Although the US share of the world’s total GDP (PPP) is expected to decline, this is more of a result of other countries catching up rather than the US economy itself weakening.
In 2012, the US GDP was US$15.684 trillion, which was a 4.04 percent improvement from 2011. US GDP is expected to increase by 3.53 percent in 2013, and will continue to post annual growth of between 4.75 to 5.35 percent from 2013 till 2018. By the end of 2018, the US GDP is expected to be at US$21.101 trillion.
Similarly, the US GDP per capita is expected to see modest growth between 2013 and 2018. In 2010, the US GDP per capita was the 11th highest in the world at US$49,922.11. 2013 should see it increase by 2.66 percent to US$51,248.21. By 2018, this should rise further to US$ 63,676.10.
Population in the US increased by 0.72 percent to 314.184 million people in 2012. The US’s high labour force participation rate enables it to have the third largest labour force in the world at 154.9 million.
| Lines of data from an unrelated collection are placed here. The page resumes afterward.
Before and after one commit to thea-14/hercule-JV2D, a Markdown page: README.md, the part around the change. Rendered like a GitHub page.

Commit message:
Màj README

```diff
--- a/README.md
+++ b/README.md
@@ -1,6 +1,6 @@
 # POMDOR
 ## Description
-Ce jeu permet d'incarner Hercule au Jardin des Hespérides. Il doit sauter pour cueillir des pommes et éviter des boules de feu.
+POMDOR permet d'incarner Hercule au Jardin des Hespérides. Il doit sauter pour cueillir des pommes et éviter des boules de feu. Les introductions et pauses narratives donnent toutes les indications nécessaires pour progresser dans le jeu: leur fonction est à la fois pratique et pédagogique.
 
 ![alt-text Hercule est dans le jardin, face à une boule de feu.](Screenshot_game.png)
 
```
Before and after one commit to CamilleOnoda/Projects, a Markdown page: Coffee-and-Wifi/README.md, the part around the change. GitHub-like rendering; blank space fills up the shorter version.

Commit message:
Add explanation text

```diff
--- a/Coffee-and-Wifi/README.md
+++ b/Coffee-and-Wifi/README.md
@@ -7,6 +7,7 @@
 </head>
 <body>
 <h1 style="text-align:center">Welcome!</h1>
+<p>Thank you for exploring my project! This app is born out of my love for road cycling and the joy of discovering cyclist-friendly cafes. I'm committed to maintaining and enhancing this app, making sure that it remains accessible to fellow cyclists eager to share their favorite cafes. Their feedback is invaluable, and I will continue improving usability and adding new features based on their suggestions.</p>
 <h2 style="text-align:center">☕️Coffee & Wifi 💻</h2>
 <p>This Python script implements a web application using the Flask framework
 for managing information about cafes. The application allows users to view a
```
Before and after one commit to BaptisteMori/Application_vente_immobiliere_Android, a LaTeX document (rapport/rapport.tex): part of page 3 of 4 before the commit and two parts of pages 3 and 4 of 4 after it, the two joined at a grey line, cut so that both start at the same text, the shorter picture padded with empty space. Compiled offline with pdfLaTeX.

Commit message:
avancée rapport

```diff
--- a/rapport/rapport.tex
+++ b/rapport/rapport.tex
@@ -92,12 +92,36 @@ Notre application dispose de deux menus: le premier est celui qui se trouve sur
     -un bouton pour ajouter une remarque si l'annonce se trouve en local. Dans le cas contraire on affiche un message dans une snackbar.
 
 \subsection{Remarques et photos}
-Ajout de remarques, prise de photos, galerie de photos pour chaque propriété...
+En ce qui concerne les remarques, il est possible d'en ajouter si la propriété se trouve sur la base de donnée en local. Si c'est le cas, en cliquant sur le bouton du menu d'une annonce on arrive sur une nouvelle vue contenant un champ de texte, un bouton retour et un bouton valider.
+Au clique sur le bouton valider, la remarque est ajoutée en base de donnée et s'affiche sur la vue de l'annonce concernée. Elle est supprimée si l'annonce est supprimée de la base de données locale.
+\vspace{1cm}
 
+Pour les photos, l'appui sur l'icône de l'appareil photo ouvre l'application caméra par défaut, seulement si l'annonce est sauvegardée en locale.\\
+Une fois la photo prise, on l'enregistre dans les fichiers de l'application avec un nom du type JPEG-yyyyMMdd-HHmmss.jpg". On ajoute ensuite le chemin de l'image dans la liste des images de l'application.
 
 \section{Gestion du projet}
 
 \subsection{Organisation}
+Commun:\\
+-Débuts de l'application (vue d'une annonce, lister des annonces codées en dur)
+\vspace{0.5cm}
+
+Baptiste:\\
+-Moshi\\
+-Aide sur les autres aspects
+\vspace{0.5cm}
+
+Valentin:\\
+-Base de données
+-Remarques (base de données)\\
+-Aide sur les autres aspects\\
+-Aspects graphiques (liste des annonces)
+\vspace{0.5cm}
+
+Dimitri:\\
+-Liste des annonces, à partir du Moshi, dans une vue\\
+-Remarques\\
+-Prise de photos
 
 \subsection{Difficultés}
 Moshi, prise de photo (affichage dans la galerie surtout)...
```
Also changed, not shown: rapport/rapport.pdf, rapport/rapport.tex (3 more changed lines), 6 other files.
Unemployment rates in the US almost doubled in 2009 from 5.8 percent to 9.283 percent. It climbed to 9.625 percent in 2010, but has since fallen to 8.075 percent in 2012. Unfortunately, over the next five years, unemployment is still unlikely to return to pre-financial crisis levels – 4.617 percent in 2007. In 2013, unemployment is expected to drop to 7.743 percent. By 2018, the figure will drop to 5.601 percent – the first time it will drop below 2008’s unemployment rate at the start of the crisis.
On the back of the 2008 financial crisis, the US faced its first ever period of deflation since World War II, posting a -0.324 percent change (average consumer price change) in 2009.
2010 saw inflation return at 1.64 percent and the subsequent two years saw inflation grow higher to 3.141 percent and 2.076 percent in 2011 and 2012 respectively.
In 2013, the inflation rate (average consumer price change) is expected to fall to 1.828 percent. However, inflation is expected to see increase slightly every year and reach 2.263 percent in 2018. This will go someway into returning to pre-financial crisis levels where the average inflation rate between 2000 to 2008 was 2.89 percent.